Activity: Reproduce all records below exactly.

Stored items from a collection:
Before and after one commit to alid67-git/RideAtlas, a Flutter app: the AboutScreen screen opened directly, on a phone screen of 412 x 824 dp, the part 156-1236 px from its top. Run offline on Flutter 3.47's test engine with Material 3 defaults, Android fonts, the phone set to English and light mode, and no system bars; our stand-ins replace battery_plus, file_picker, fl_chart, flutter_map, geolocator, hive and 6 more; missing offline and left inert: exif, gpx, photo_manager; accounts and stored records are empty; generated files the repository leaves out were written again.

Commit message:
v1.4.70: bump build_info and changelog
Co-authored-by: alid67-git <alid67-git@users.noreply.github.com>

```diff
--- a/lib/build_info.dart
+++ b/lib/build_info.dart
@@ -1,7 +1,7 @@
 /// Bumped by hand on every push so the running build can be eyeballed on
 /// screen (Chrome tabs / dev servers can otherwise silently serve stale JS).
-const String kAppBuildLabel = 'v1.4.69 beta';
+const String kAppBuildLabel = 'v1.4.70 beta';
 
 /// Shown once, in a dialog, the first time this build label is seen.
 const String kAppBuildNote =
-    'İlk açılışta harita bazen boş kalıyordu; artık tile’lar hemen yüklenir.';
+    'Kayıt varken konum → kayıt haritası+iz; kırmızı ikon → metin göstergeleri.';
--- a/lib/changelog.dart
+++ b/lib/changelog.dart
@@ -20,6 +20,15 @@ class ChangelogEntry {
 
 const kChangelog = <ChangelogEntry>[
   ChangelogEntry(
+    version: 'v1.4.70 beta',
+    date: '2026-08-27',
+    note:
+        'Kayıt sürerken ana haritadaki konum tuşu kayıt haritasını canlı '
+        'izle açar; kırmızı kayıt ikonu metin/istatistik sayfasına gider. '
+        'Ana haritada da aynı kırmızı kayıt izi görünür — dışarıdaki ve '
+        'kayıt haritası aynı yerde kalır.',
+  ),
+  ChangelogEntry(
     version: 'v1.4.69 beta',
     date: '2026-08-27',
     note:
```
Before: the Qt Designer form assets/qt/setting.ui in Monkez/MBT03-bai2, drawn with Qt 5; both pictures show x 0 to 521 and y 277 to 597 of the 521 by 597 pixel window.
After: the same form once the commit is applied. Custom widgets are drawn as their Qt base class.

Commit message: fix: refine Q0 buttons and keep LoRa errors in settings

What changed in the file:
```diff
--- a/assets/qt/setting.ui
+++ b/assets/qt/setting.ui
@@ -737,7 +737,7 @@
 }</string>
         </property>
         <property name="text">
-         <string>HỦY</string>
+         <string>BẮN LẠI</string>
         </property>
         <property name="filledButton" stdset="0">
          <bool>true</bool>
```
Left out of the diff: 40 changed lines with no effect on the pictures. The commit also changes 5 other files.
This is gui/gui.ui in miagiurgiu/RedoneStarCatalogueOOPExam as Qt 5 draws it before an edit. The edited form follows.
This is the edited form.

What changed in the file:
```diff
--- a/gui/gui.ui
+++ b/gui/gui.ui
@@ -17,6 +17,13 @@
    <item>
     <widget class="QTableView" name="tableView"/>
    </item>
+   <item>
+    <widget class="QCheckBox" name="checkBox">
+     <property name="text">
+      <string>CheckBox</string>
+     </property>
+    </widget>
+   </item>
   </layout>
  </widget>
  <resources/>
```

Exercise output:
Before and after one commit to alid67-git/RideAtlas, a Flutter app: the AboutScreen screen opened directly, on a phone screen of 412 x 824 dp, the part 156-1236 px from its top. Run offline on Flutter 3.47's test engine with Material 3 defaults, Android fonts, the phone set to English and light mode, and no system bars; our stand-ins replace battery_plus, file_picker, fl_chart, flutter_map, geolocator, hive and 6 more; missing offline and left inert: exif, gpx, photo_manager; accounts and stored records are empty; generated files the repository leaves out were written again.

Commit message:
v1.4.70: bump build_info and changelog
Co-authored-by: alid67-git <alid67-git@users.noreply.github.com>

```diff
--- a/lib/build_info.dart
+++ b/lib/build_info.dart
@@ -1,7 +1,7 @@
 /// Bumped by hand on every push so the running build can be eyeballed on
 /// screen (Chrome tabs / dev servers can otherwise silently serve stale JS).
-const String kAppBuildLabel = 'v1.4.69 beta';
+const String kAppBuildLabel = 'v1.4.70 beta';
 
 /// Shown once, in a dialog, the first time this build label is seen.
 const String kAppBuildNote =
-    'İlk açılışta harita bazen boş kalıyordu; artık tile’lar hemen yüklenir.';
+    'Kayıt varken konum → kayıt haritası+iz; kırmızı ikon → metin göstergeleri.';
--- a/lib/changelog.dart
+++ b/lib/changelog.dart
@@ -20,6 +20,15 @@ class ChangelogEntry {
 
 const kChangelog = <ChangelogEntry>[
   ChangelogEntry(
+    version: 'v1.4.70 beta',
+    date: '2026-08-27',
+    note:
+        'Kayıt sürerken ana haritadaki konum tuşu kayıt haritasını canlı '
+        'izle açar; kırmızı kayıt ikonu metin/istatistik sayfasına gider. '
+        'Ana haritada da aynı kırmızı kayıt izi görünür — dışarıdaki ve '
+        'kayıt haritası aynı yerde kalır.',
+  ),
+  ChangelogEntry(
     version: 'v1.4.69 beta',
     date: '2026-08-27',
     note:
```
Before: the Qt Designer form assets/qt/setting.ui in Monkez/MBT03-bai2, drawn with Qt 5; both pictures show x 0 to 521 and y 277 to 597 of the 521 by 597 pixel window.
After: the same form once the commit is applied. Custom widgets are drawn as their Qt base class.

Commit message: fix: refine Q0 buttons and keep LoRa errors in settings

What changed in the file:
```diff
--- a/assets/qt/setting.ui
+++ b/assets/qt/setting.ui
@@ -737,7 +737,7 @@
 }</string>
         </property>
         <property name="text">
-         <string>HỦY</string>
+         <string>BẮN LẠI</string>
         </property>
         <property name="filledButton" stdset="0">
          <bool>true</bool>
```
Left out of the diff: 40 changed lines with no effect on the pictures. The commit also changes 5 other files.
This is gui/gui.ui in miagiurgiu/RedoneStarCatalogueOOPExam as Qt 5 draws it before an edit. The edited form follows.
This is the edited form.

What changed in the file:
```diff
--- a/gui/gui.ui
+++ b/gui/gui.ui
@@ -17,6 +17,13 @@
    <item>
     <widget class="QTableView" name="tableView"/>
    </item>
+   <item>
+    <widget class="QCheckBox" name="checkBox">
+     <property name="text">
+      <string>CheckBox</string>
+     </property>
+    </widget>
+   </item>
   </layout>
  </widget>
  <resources/>
```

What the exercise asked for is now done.